Slightly flaky from outside and soft from inside, luchi makes a popular breakfast item among Bengalis, when accompanied by sada aloo torkari (white potato curry) and begun bhaja (fried egg-plant). It even makes a great pair with kosha mangsho (Bengali-style mutton curry) or aloor dom (dum aloo) for a lavish lunch/dinner. Other than Bengal, luchi is also popular in states like Assam, Bihar, Odisha and Tripura.
How To Make Luchi | Luchi Recipe:
Luch is made out of dough kneaded with maida, ghee, salt and water. Some people also add nigella seeds (kalonji) and a pinch of sugar to the dough. The dough is then divided into small balls and flattened using rolling pins, just like puris, and deep-fried. It is said that a perfect luchi is not more than 5 inches in diameter.
Watch Full Recipe Video For Luchi:
Also Read: Experimenting with Cholar Dal in a Bengali Kitchen
Traditionally, luchi is fried in ghee to get the rich aroma; but over the years people have replaced it with vegetable oil.
Although preparing luchi is quite an easy job, several people struggle to make it soft. The secret to the luchi’s softness lies in the dough.
Here are a few tips to knead a perfect dough for luchi:
- Make sure the water for kneading the dough is lukewarm (not boiling). On that note, if you want to make any crispy maida-based food, never use warm water.
- The oil/ghee you use to knead the dough must be properly measured. Softness of the dough also depends much on the measurement of this ingredient (excess oil/ghee with make the luchi crispy and hard).
- Mix maida and ghee well before adding water; do not add all the water at one go.

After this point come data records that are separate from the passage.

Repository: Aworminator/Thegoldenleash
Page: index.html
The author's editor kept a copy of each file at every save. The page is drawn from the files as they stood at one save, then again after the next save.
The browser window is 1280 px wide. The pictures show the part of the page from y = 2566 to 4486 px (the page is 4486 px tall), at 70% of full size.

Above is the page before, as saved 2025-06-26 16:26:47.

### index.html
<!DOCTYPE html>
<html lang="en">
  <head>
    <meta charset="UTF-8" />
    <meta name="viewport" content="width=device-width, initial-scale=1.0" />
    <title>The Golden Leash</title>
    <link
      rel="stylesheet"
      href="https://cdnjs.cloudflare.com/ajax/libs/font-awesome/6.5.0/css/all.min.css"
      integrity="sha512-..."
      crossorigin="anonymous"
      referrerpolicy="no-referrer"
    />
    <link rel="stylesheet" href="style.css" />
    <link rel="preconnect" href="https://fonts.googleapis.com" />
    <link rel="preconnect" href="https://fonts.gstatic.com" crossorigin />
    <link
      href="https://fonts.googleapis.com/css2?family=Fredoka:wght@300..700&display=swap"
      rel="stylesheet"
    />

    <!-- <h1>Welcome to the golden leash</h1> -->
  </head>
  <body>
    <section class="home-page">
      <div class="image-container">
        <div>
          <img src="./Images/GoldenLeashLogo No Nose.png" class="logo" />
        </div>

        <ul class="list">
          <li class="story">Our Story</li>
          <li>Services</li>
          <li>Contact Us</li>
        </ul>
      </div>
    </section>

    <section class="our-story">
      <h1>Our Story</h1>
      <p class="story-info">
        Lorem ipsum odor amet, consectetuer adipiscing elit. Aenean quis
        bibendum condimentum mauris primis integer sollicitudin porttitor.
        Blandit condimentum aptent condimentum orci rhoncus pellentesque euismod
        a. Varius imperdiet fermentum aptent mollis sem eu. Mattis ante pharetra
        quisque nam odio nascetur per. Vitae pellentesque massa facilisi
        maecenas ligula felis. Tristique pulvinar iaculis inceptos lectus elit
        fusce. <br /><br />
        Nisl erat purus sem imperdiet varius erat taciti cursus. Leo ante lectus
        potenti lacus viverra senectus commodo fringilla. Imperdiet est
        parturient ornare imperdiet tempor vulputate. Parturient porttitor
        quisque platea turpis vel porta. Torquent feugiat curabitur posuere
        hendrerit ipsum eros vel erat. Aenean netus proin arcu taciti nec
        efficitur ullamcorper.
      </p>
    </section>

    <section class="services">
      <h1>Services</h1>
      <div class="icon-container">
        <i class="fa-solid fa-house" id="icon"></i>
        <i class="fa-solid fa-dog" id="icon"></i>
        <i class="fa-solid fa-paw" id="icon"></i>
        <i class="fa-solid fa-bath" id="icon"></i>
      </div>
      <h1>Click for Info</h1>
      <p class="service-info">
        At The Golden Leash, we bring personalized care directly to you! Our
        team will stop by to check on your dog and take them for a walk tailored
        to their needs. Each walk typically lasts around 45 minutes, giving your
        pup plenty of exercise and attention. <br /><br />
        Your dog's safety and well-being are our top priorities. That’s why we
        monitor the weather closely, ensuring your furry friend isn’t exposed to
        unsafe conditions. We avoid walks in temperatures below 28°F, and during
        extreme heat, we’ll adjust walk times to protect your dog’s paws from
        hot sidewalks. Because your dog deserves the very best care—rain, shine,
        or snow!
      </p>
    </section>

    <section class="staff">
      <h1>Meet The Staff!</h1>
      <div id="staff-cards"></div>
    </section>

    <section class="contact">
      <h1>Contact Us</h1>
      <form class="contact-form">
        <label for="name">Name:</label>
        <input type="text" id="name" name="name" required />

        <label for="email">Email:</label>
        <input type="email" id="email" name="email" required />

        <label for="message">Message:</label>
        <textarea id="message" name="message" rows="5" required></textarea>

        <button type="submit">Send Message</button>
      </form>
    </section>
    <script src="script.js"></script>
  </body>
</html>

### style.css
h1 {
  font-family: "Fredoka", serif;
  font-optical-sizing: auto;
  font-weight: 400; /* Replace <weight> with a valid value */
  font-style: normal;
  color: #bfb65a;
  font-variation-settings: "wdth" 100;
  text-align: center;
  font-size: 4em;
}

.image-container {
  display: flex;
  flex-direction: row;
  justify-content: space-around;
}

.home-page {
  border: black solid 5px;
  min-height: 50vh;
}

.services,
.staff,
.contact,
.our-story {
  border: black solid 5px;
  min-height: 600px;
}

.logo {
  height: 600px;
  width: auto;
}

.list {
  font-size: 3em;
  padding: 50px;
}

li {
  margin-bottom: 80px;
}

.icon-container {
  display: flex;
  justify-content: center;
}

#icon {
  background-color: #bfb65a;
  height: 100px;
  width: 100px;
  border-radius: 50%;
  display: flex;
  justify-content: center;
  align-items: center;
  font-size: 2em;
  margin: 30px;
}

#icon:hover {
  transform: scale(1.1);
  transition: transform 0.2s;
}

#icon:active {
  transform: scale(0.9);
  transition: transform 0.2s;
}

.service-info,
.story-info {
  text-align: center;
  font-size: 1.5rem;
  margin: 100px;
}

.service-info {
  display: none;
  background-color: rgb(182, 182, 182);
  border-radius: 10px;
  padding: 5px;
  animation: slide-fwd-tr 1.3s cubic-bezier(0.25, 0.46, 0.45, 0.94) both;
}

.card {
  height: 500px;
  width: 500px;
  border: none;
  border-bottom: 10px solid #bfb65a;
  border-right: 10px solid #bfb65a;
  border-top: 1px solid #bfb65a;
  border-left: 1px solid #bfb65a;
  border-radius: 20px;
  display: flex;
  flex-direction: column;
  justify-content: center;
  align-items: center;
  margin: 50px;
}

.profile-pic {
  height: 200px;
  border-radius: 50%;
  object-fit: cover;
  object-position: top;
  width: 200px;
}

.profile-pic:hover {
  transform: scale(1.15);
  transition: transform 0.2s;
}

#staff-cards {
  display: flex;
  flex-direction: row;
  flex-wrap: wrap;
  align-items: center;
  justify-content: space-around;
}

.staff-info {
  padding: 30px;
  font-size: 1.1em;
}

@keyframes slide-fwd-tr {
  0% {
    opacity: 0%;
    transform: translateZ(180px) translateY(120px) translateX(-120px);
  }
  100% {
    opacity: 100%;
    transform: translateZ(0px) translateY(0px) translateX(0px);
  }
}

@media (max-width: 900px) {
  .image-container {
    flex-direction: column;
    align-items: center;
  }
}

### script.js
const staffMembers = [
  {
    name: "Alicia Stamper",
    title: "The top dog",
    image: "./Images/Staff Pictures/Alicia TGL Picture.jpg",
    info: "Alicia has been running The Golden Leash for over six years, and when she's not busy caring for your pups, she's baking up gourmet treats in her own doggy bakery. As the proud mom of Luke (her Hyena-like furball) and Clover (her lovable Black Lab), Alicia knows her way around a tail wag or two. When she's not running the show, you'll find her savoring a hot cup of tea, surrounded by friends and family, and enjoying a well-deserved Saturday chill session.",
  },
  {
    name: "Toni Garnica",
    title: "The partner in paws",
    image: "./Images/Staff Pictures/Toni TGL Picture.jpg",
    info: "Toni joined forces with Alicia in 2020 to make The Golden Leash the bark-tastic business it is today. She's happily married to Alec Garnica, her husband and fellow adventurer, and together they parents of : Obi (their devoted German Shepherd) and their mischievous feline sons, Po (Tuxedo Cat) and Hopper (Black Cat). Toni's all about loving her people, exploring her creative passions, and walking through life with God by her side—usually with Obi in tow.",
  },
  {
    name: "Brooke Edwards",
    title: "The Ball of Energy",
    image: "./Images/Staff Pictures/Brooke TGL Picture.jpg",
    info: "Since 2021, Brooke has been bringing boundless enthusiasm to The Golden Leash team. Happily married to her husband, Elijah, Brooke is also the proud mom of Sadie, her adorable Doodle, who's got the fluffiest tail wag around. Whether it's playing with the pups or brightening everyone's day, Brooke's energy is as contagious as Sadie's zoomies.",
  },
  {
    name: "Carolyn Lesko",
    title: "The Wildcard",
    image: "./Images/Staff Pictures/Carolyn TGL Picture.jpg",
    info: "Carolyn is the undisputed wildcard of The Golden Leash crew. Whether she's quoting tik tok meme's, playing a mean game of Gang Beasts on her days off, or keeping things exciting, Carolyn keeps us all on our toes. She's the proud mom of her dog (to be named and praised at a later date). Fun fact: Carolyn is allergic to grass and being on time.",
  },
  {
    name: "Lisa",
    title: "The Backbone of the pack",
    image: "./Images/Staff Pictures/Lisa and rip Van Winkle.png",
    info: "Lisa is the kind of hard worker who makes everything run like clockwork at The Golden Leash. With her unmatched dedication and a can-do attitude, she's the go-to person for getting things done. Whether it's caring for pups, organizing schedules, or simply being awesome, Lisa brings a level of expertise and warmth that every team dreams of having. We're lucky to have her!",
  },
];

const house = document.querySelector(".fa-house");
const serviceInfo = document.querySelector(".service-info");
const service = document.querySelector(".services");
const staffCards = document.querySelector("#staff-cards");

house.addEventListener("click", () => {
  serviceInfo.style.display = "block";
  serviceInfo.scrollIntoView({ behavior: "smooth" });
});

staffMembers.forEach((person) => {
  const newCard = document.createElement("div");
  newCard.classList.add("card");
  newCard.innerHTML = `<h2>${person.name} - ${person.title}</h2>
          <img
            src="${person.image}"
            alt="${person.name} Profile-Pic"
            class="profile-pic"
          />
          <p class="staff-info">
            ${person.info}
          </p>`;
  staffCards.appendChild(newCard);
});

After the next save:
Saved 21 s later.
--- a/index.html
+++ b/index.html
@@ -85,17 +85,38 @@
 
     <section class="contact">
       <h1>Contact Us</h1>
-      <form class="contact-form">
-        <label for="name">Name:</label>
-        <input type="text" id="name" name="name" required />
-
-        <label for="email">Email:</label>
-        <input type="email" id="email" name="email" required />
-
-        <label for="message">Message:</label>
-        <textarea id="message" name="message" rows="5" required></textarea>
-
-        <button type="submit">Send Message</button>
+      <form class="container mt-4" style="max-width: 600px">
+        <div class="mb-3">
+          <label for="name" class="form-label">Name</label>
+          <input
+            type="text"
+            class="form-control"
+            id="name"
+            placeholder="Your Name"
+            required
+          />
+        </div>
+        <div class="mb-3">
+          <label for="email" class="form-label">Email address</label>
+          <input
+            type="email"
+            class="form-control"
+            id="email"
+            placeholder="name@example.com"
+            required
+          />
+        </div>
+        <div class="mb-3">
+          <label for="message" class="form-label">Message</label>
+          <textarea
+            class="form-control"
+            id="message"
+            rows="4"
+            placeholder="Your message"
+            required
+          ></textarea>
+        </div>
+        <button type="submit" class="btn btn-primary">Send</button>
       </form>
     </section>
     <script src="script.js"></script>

- Knead the dough firmly to make it moist.
- The dough should be soft (but not sticky).
- Make sure you rest the dough for atleast 30 minutes before frying luchis. Cover the mixing bowl with a lid.
We also bring you a written recipe of luchi for your convenience. Click here for the recipe.
Prepare it at home and enjoy a lavish meal. Happy cooking!
About Somdatta SahaExplorer- this is what Somdatta likes to call herself. Be it in terms of food, people or places, all she craves for is to know the unknown. A simple aglio olio pasta or daal-chawal and a good movie can make her day.